Exercise instructions: Return every line below exactly, without dropping any.
------ Information given
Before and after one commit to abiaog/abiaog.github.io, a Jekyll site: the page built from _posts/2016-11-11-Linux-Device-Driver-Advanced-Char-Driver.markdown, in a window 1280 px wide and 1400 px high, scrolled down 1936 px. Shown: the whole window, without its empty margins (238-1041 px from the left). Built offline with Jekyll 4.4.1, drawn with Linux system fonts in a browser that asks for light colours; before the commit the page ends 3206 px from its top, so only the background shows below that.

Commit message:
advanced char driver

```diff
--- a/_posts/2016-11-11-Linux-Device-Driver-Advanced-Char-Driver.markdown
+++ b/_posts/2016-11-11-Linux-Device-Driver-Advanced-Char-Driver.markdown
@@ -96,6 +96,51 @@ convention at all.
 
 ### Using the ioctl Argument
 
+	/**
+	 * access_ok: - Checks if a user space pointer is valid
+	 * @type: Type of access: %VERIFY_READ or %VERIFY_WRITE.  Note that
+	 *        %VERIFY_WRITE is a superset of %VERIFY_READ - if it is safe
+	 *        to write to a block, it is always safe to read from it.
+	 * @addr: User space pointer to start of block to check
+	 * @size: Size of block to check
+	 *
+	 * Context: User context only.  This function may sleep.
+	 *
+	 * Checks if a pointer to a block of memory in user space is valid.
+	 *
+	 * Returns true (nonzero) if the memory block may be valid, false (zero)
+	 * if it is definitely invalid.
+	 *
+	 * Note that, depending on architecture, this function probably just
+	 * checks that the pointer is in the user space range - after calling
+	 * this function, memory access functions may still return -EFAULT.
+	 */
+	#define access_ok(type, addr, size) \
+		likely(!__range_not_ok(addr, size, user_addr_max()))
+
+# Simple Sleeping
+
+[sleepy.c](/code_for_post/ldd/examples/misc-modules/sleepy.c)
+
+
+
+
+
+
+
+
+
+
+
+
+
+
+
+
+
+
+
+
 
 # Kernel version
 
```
------------
Task answer:
Before and after one commit to abiaog/abiaog.github.io, a Jekyll site: the page built from _posts/2016-11-11-Linux-Device-Driver-Advanced-Char-Driver.markdown, in a window 1280 px wide and 1400 px high, scrolled down 1936 px. Shown: the whole window, without its empty margins (238-1041 px from the left). Built offline with Jekyll 4.4.1, drawn with Linux system fonts in a browser that asks for light colours; before the commit the page ends 3206 px from its top, so only the background shows below that.

Commit message:
advanced char driver

```diff
--- a/_posts/2016-11-11-Linux-Device-Driver-Advanced-Char-Driver.markdown
+++ b/_posts/2016-11-11-Linux-Device-Driver-Advanced-Char-Driver.markdown
@@ -96,6 +96,51 @@ convention at all.
 
 ### Using the ioctl Argument
 
+	/**
+	 * access_ok: - Checks if a user space pointer is valid
+	 * @type: Type of access: %VERIFY_READ or %VERIFY_WRITE.  Note that
+	 *        %VERIFY_WRITE is a superset of %VERIFY_READ - if it is safe
+	 *        to write to a block, it is always safe to read from it.
+	 * @addr: User space pointer to start of block to check
+	 * @size: Size of block to check
+	 *
+	 * Context: User context only.  This function may sleep.
+	 *
+	 * Checks if a pointer to a block of memory in user space is valid.
+	 *
+	 * Returns true (nonzero) if the memory block may be valid, false (zero)
+	 * if it is definitely invalid.
+	 *
+	 * Note that, depending on architecture, this function probably just
+	 * checks that the pointer is in the user space range - after calling
+	 * this function, memory access functions may still return -EFAULT.
+	 */
+	#define access_ok(type, addr, size) \
+		likely(!__range_not_ok(addr, size, user_addr_max()))
+
+# Simple Sleeping
+
+[sleepy.c](/code_for_post/ldd/examples/misc-modules/sleepy.c)
+
+
+
+
+
+
+
+
+
+
+
+
+
+
+
+
+
+
+
+
 
 # Kernel version
 
```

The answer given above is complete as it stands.